Schmitz came into the week with a chance to challenge for the title of top center in the draft. He might leave Mobile with that title and put himself squarely in the conversation for Round 1. Schmitz showed off plenty of core strength and leverage to battle against stronger players. He might be more than just a zone-scheme center — the ability to play in multiple schemes would elevate his draft stock.

Zierlein added Oregon State University tight end Luke Musgrave was another offensive standout. He wrote:

Musgrave was already considered one of the better tight ends in a strong class at the position this year, but I came away even more impressed after getting a chance to see him in person for the first time on Tuesday.

He has a well-proportioned 255-pound frame that made him stand out from the rest of the players in his Senior Bowl position group.
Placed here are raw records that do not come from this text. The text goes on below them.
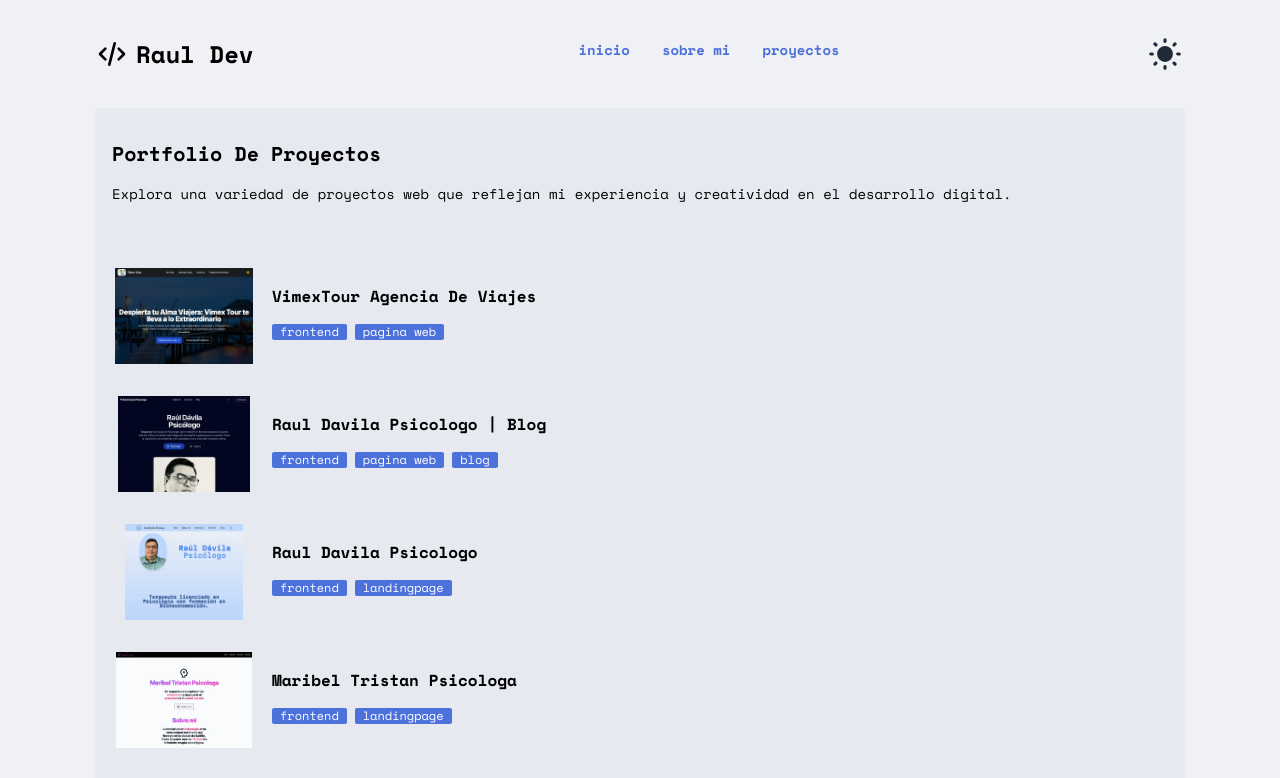
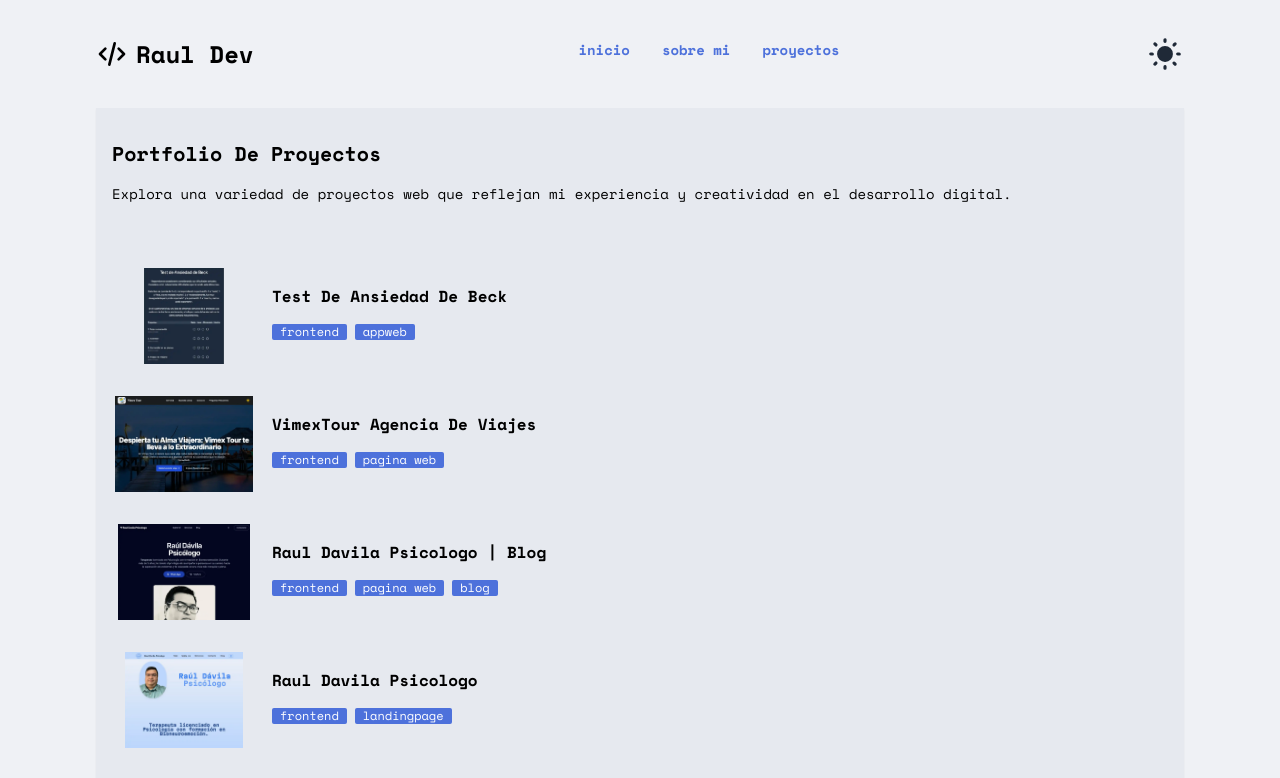
Before and after one commit to magoMercurio/next-portfolio-2024, a Next.js app: page /proyectos in a window 1280 px wide. Shown: the top 778 px of the page. Built offline with nearby package versions, Linux system fonts and the light colour scheme.

Commit message:
add new proyect data objeto

```diff
--- a/src/data/proyectdata.js
+++ b/src/data/proyectdata.js
@@ -1,4 +1,15 @@
 export const proyectsdata = [
+  {
+    "titulo": "Test de Ansiedad de Beck",
+    "slug": "test-ansiedad-beck",
+    "imagen": "/images/test-ansiedad-beck.webp",
+    "descripcion": "El Test de Ansiedad de Beck (BAI) es uno de los instrumentos utilizados en la evaluación de la ansiedad.",
+    "link": "https://react-beck-ansiedad-test.vercel.app/",
+    "link_github": "https://github.com/magoMercurio/react-beck-ansiedad",
+    tags: ['frontend', 'appweb'],
+    skills: ['reactjs', 'tailwindcss', 'nextui'],
+    pin: true,
+  },
   {
     "titulo": "VimexTour Agencia de Viajes",
     "slug": "landingpage-web-agencia-viajes",
```
Also changed, not shown: public/images/test-ansiedad-beck.webp (added).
He's coming back from a knee injury that limited him to two games last season and was cleared to run routes just a few weeks ago, but you would never know it based on the way he buzzed around the field in Mobile.

Kirk Cousins, Justin Jefferson, Za'Darius Smith, T.J. Hockenson, Andrew DePaola, Dalvin Cook and Danielle Hunter are representing the Vikings at the 2023 Pro Bowl Games.

Edholm, meanwhile, noted Texas Christian University quarterback and Heisman Trophy finalist Max Duggan and University of Michigan wide receiver Ronnie Bell overcame early obstacles for an overall strong outing. He wrote:

Duggan started slowly in individual work and had his pass jumped by Alabama's DeMarcco Hellams for an interception in 7-on-7 work.

But in full-team reps, Duggan started to shine. He completed all five of his passes in the session, twice sidestepping the rush to find Ole Miss wide receiver Jonathan Mingo, who also had a good day.

It was a nice start to the week for Duggan, an unorthodox passer who nonetheless has helped his stock noticeably over the past six months.

Bell battled through a dropped catch before showing improvements later in the day.

[Bell] showed the ability to adjust to off-target throws and catch balls outside his frame. Bell said the latter was something he especially wanted to display this week.

"Without a doubt," Bell said, "it's got to be in my heart, you know, to be able to catch anything thrown at me, so if it's close, I definitely have to put it on display that I can do that. I'm not the biggest guy (5-foot-11, 192 pounds), but I have the reach (31 1/8-inch arms) to make those plays."